Seeking content providers, animators

The biggest challenge, Lamb said, was finding high-quality animations.

“Sex beds and S&M accessories are part of our core construction, and you’ll find those types of devices throughout our sims,” Lamb said. “However, there are only a limited number installed right now, because it’s increasingly difficult to find people to supply the files for animations. It seems to be the most underdeveloped business associated with Second Life, skills-wise.”

Lamb said that he hopes to see more animations now that free software is available for use with Microsoft’s Xbox 360 Kinect system.

In addition, he said, some Second Life content creators are hesitant about licensing their content to commercial users.

“They don’t see it as a business opportunity,” he said. “But we’re going to hand them money to use their product.”

Eventually, he said, the grid will probably look to hire more content creators or animators as employees, and also look for content partners interested in working on commission.

Folks interested in getting involved can contact Lamb at [email protected] or company CEO Ken Dencer at [email protected].

“We are definitely looking for animators willing to partner up with us,” Lamb said. “Right now, the only products we’re providing are avatar clothing and accessories. We’re trying to keep it simple.”

Dancers and escorts will need to register with the grid in order to be able to accept in-world payment, he added. But the grid won’t restrict users who want to do things on their own, say via PayPal payments.

Opening day celebration

The grid will have its grand opening party tomorrow, Saturday, at 7 p.m. Pacific Time.  The grid will be giving away free in-world currency and a free premium membership. All premium areas will be open to public access, as well.

You can register for an account here. Lamb recommends that users download the official grid viewer here, which is a version of Imprudence customized slightly for the grid.

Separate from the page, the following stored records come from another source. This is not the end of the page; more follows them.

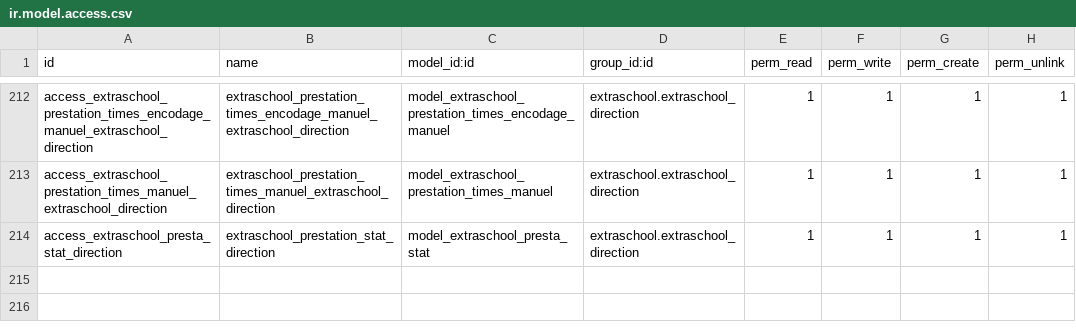
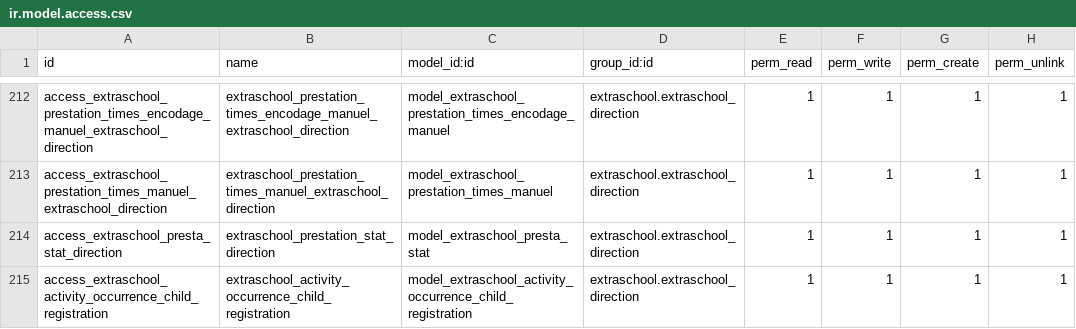
Before and after one commit to IMIO/extraschool, a CSV file: security/ir.model.access.csv, drawn as a sheet; only a part is shown, gaps mark what is left out; the diff names each change by its address in the sheet, - before the commit and + after, or states it on an @@ line.

Commit message:
acces brouillon inscription

```diff
--- a/security/ir.model.access.csv
+++ b/security/ir.model.access.csv
+row 215: access_extraschool_activity_occurrence_child_registration | extraschool_activity_occurrence_child_registration | model_extraschool_activity_occurrence_child_registration | extraschool.extraschool_direction | 1 | 1 | 1 | 1
```
Also changed, not shown: 1 other file.
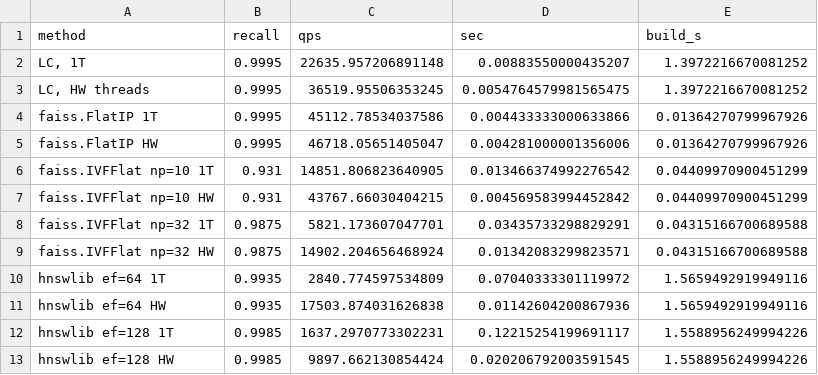
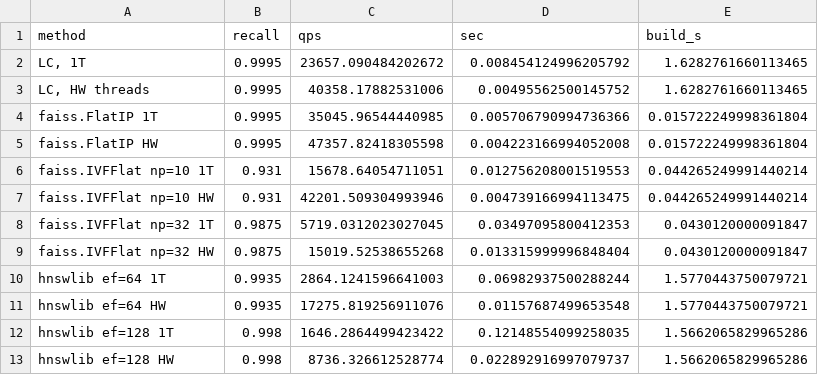
Before and after one commit to robertosolargallardo/liblistofclusters, a CSV file: bench/compare_documents.csv, drawn as a sheet.

```diff
--- a/bench/compare_documents.csv
+++ b/bench/compare_documents.csv
@@ -1,13 +1,13 @@
 method,recall,qps,sec,build_s
-"LC, 1T",0.9995,22635.957206891148,0.00883550000435207,1.3972216670081252
-"LC, HW threads",0.9995,36519.95506353245,0.0054764579981565475,1.3972216670081252
-faiss.FlatIP 1T,0.9995,45112.78534037586,0.004433333000633866,0.01364270799967926
-faiss.FlatIP HW,0.9995,46718.05651405047,0.004281000001356006,0.01364270799967926
-faiss.IVFFlat np=10 1T,0.931,14851.806823640905,0.013466374992276542,0.04409970900451299
-faiss.IVFFlat np=10 HW,0.931,43767.66030404215,0.004569583994452842,0.04409970900451299
-faiss.IVFFlat np=32 1T,0.9875,5821.173607047701,0.03435733298829291,0.04315166700689588
-faiss.IVFFlat np=32 HW,0.9875,14902.204656468924,0.01342083299823571,0.04315166700689588
-hnswlib ef=64 1T,0.9935,2840.774597534809,0.07040333301119972,1.5659492919949116
-hnswlib ef=64 HW,0.9935,17503.874031626838,0.01142604200867936,1.5659492919949116
-hnswlib ef=128 1T,0.9985,1637.2970773302231,0.12215254199691117,1.5588956249994226
-hnswlib ef=128 HW,0.9985,9897.662130854424,0.020206792003591545,1.5588956249994226
+"LC, 1T",0.9995,23657.090484202672,0.008454124996205792,1.6282761660113465
+"LC, HW threads",0.9995,40358.17882531006,0.00495562500145752,1.6282761660113465
+faiss.FlatIP 1T,0.9995,35045.96544440985,0.005706790994736366,0.015722249998361804
+faiss.FlatIP HW,0.9995,47357.82418305598,0.004223166994052008,0.015722249998361804
+faiss.IVFFlat np=10 1T,0.931,15678.64054711051,0.012756208001519553,0.044265249991440214
+faiss.IVFFlat np=10 HW,0.931,42201.509304993946,0.004739166994113475,0.044265249991440214
+faiss.IVFFlat np=32 1T,0.9875,5719.0312023027045,0.03497095800412353,0.0430120000091847
+faiss.IVFFlat np=32 HW,0.9875,15019.52538655268,0.013315999996848404,0.0430120000091847
+hnswlib ef=64 1T,0.9935,2864.1241596641003,0.06982937500288244,1.5770443750079721
+hnswlib ef=64 HW,0.9935,17275.819256911076,0.01157687499653548,1.5770443750079721
+hnswlib ef=128 1T,0.998,1646.2864499423422,0.12148554099258035,1.5662065829965286
+hnswlib ef=128 HW,0.998,8736.326612528774,0.022892916997079737,1.5662065829965286
```
Also changed, not shown: 2 other files.
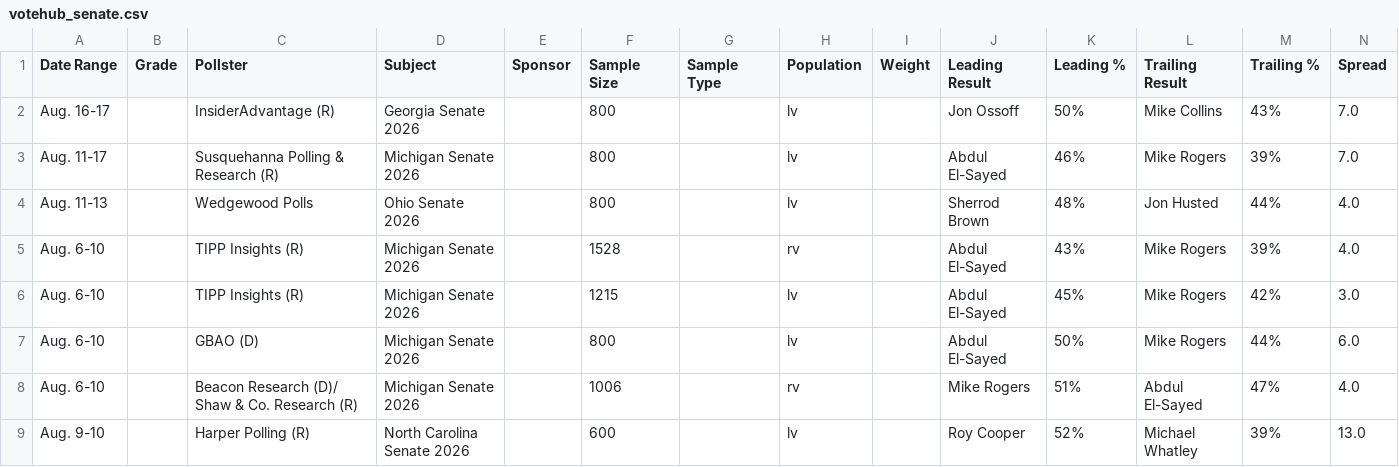
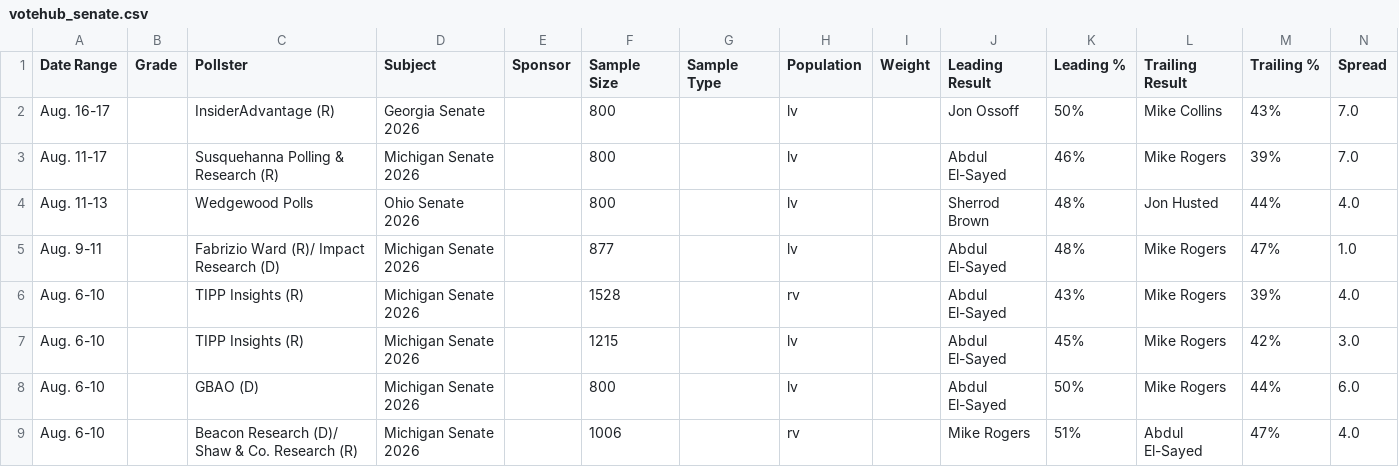
Before and after one commit to Hijodeagua/Election-models-by-Tre, a CSV file: data/fallback/votehub_senate.csv, drawn as a sheet; only a part is shown; the shorter side is filled out with more unchanged rows.

```diff
--- a/data/fallback/votehub_senate.csv
+++ b/data/fallback/votehub_senate.csv
@@ -4,2 +4,3 @@ Aug. 11-17,,Susquehanna Polling & Research (R),Michigan Senate 2026,,800,,lv,,Ab
 Aug. 11-13,,Wedgewood Polls,Ohio Senate 2026,,800,,lv,,Sherrod Brown,48%,Jon Husted,44%,4.0
+Aug. 9-11,,Fabrizio Ward (R)/ Impact Research (D),Michigan Senate 2026,,877,,lv,,Abdul El-Sayed,48%,Mike Rogers,47%,1.0
 Aug. 6-10,,TIPP Insights (R),Michigan Senate 2026,,1528,,rv,,Abdul El-Sayed,43%,Mike Rogers,39%,4.0
```
Also changed, not shown: data/fallback/market_odds.csv, 4 other files.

Those who already have a viewer, or who have problems with the official viewer, can also add the grid’s loginURI to their viewer of choice: http://50.57.166.153:8002/

In addition to a two-region welcome area, styled to look like an airport, there are also a dozen or so regions built with Paris, Las Vegas, and Caribbean themes.

Maria Korolov

Maria Korolov is a science fiction writer who covers cybersecurity, AI and extended reality as a tech journalist at her day job.
Check out her author page on Amazon or follow her on Twitter, Facebook, or LinkedIn. Her first virtual world novella, Krim Times, made the Amazon best-seller list in its category. Her second novella, The Lost King of Krim, is out now.